Using the results just published, today TSMC has a very material business at 28nm. It still have a lot of business to convert. The pressure on marginal competitors is intensifying. You can see why the whole industry has oligopolised much more over the last 10 years.
In terms of headline results ( a link to the Q2 presentation document can be found here ), I would summarize them as 'good progression' judging by the continued growth in margins -
I note though that Q3 2013 guidance suggests growth is slowing to a more equivalent to high single digit growth year-on-year and margins have limited scope to show more progress:
Why is this? Well as CFO Ho put it this way on the conference call:
Every new technology, when it comes to the mass production, it in early beginning it always starts with lower margins. But when the quantity starts to go up, maybe after seven or eight quarters, the margin will be getting closer to corporate average. So we expect that will happen for 20-nanometer as well.
And turning to revenues -
In third quarter, computer will decline the most, followed by communications with modest decline. We expect consumer industrial for TSMC will go up in third quarter.
We should not be surprised about PCs (see the chart below). Consumer industrials represent non-telecommunications mobile devices as well as gaming.
The key growth area in terms of underlying product is consumer industrial, namely, mobile devices and gaming. These remain structural growth areas.
Pulling together new technologies, revenues and margins to some extent is capacity utilisation. Trends here are watched closely. Chairman Chang made some interesting remarks on this -
The fourth quarter down could be a little more severe than the last year, than the fourth quarter down last year. And, however, the first quarter down will not be as severe as the first quarter down this year…And the first quarter, however, could be reasonably flat from the fourth quarter. And, however, the second quarter, next year's second quarter will rebound. It's going to be, I believe, a very strong one, just as this year's second quarter rebound was.

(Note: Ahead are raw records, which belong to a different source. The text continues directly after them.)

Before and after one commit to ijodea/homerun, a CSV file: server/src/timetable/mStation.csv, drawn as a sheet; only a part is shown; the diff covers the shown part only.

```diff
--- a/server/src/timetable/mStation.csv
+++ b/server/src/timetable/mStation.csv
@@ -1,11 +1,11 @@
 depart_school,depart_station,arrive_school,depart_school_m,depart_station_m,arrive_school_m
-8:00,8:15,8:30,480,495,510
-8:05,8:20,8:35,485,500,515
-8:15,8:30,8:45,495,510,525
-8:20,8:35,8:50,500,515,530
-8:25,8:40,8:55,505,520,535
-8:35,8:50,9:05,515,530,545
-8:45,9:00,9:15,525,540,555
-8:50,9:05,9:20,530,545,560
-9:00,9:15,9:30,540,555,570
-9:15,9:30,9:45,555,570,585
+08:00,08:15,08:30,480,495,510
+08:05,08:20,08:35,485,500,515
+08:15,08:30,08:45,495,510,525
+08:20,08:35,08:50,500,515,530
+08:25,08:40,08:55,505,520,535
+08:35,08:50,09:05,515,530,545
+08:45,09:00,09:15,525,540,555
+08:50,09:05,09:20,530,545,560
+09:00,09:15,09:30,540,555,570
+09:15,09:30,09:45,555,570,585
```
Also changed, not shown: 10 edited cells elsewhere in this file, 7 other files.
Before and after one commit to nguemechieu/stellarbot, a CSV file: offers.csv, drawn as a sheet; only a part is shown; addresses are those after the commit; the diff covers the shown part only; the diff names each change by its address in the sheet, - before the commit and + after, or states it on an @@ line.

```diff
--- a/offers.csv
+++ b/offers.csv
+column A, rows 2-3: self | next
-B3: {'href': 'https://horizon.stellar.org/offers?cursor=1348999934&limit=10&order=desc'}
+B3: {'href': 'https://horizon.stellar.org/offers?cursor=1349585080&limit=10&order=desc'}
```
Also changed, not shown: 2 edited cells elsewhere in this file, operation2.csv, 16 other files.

I think this is a very important quote. Guidance last year over 'iffy' Q4/Q1 combined with market uncertainties pushed the stock to an August low before investors saw through this in the run during the six months from August (again assisted by broader markets).
I liked the way that TSMC presented its cash flow statistics. It would have been easy to have just concluded cash went up rather than highlighting actually that continued high investment levels (the ramp to 20nm) meant underlying FCF was small negative. Corporate straightforwardness like this is good.
Investment levels next year will be about akin to this year.
Chairman Chang also discussed any perceived threat from Intel and/or Samsung -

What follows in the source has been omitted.